Warranties

When a deed is signed, it creates warranties from the old owner---the grantor---to the new owner---the grantee---regarding the condition of title to the property. The type of warranties made in the deed will depend on the language used in the deed.

Warranty Deed

A warranty deed provides the grantee with the highest assurances from the grantor regarding the condition of title to the property. By using a warranty deed, the grantor assures the grantee that there are no defects in title at all and the grantor is obligated to pay the grantee for any damages the grantee incurs due to a problem with title to the property.

Personal Representative Deed

Personal representative deeds are reserved for use in connection with probate---after the death of a property owner. The personal representative appointed by the probate court will use this special type of deed to convey the property to the heirs of the estate or sell the property to a third party, depending upon the terms of the will.

Special Warranties

The warranties provided with a personal representative deed are very limited. The warranty simply assures the grantee that the personal representative did nothing to cause a defect in the title during probate. Once the estate is closed and the personal representative discharged, the warranty is of no practical effect.

About the Author

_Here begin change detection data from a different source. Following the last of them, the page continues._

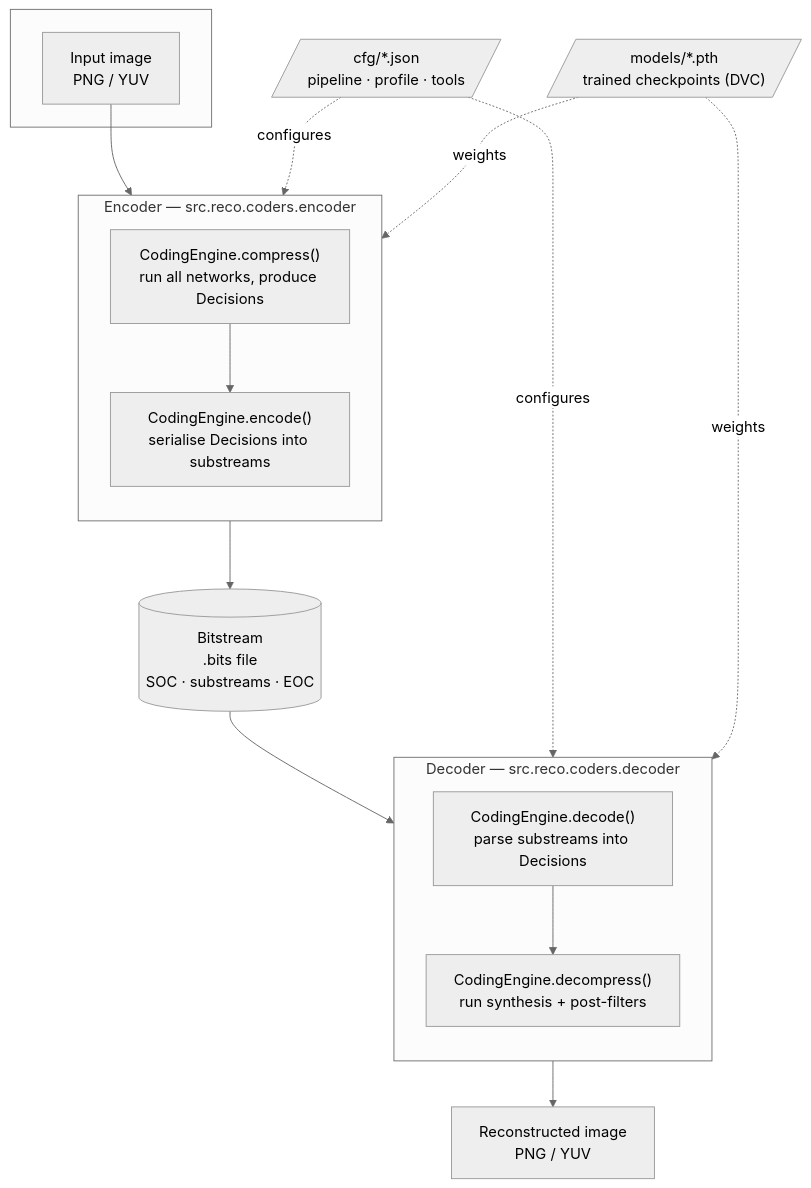
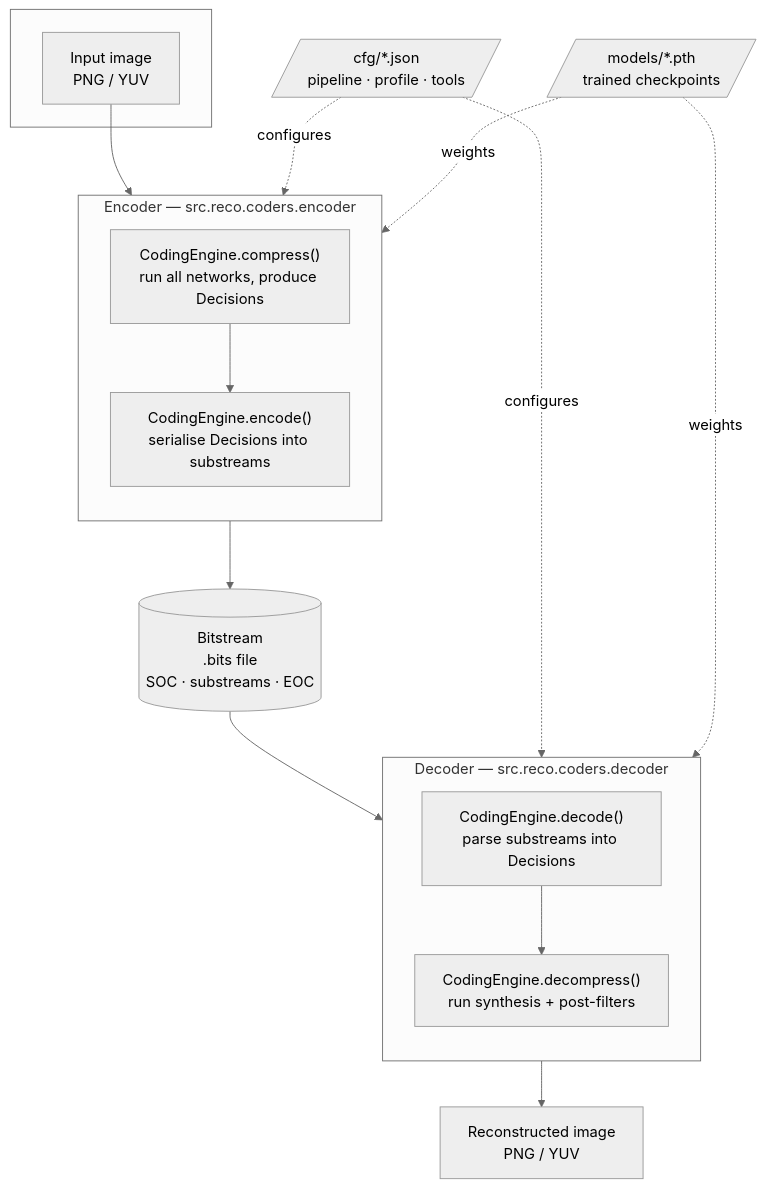
Before and after one commit to akarabutov/jpeg-ai-reference-software: the diagram in docs/architecture/README.md, drawn with Mermaid (neutral theme). The commit also changed other lines of this file and 7 other files, not shown here.

````diff
--- a/docs/architecture/README.md
+++ b/docs/architecture/README.md
@@ -44,36 +44,36 @@
 ```mermaid
 flowchart TB
     subgraph INPUT[" "]
         IMG["Input image<br/>PNG / YUV"]
     end
 
     subgraph ENC["Encoder — src.reco.coders.encoder"]
         direction TB
         E1["CodingEngine.compress()<br/>run all networks, produce Decisions"]
         E2["CodingEngine.encode()<br/>serialise Decisions into substreams"]
         E1 --> E2
     end
 
     BS[("Bitstream<br/>.bits file<br/>SOC · substreams · EOC")]
 
     subgraph DEC["Decoder — src.reco.coders.decoder"]
         direction TB
         D1["CodingEngine.decode()<br/>parse substreams into Decisions"]
         D2["CodingEngine.decompress()<br/>run synthesis + post-filters"]
         D1 --> D2
     end
 
     REC["Reconstructed image<br/>PNG / YUV"]
 
     CFG[/"cfg/*.json<br/>pipeline · profile · tools"/]
-    MDL[/"models/*.pth<br/>trained checkpoints (DVC)"/]
+    MDL[/"models/*.pth<br/>trained checkpoints"/]
 
     IMG --> E1
     E2 --> BS
     BS --> D1
     D2 --> REC
     CFG -.configures.-> ENC
     CFG -.configures.-> DEC
     MDL -.weights.-> ENC
     MDL -.weights.-> DEC
 ```
````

Joe Stone is a freelance writer in California who has been writing professionally since 2005. His articles have been published on LIVESTRONG.COM, SFgate.com and Chron.com. He also has experience in background investigations and spent almost two decades in legal practice. Stone received his law degree from Southwestern University School of Law and a Bachelor of Arts in philosophy from California State University, Los Angeles.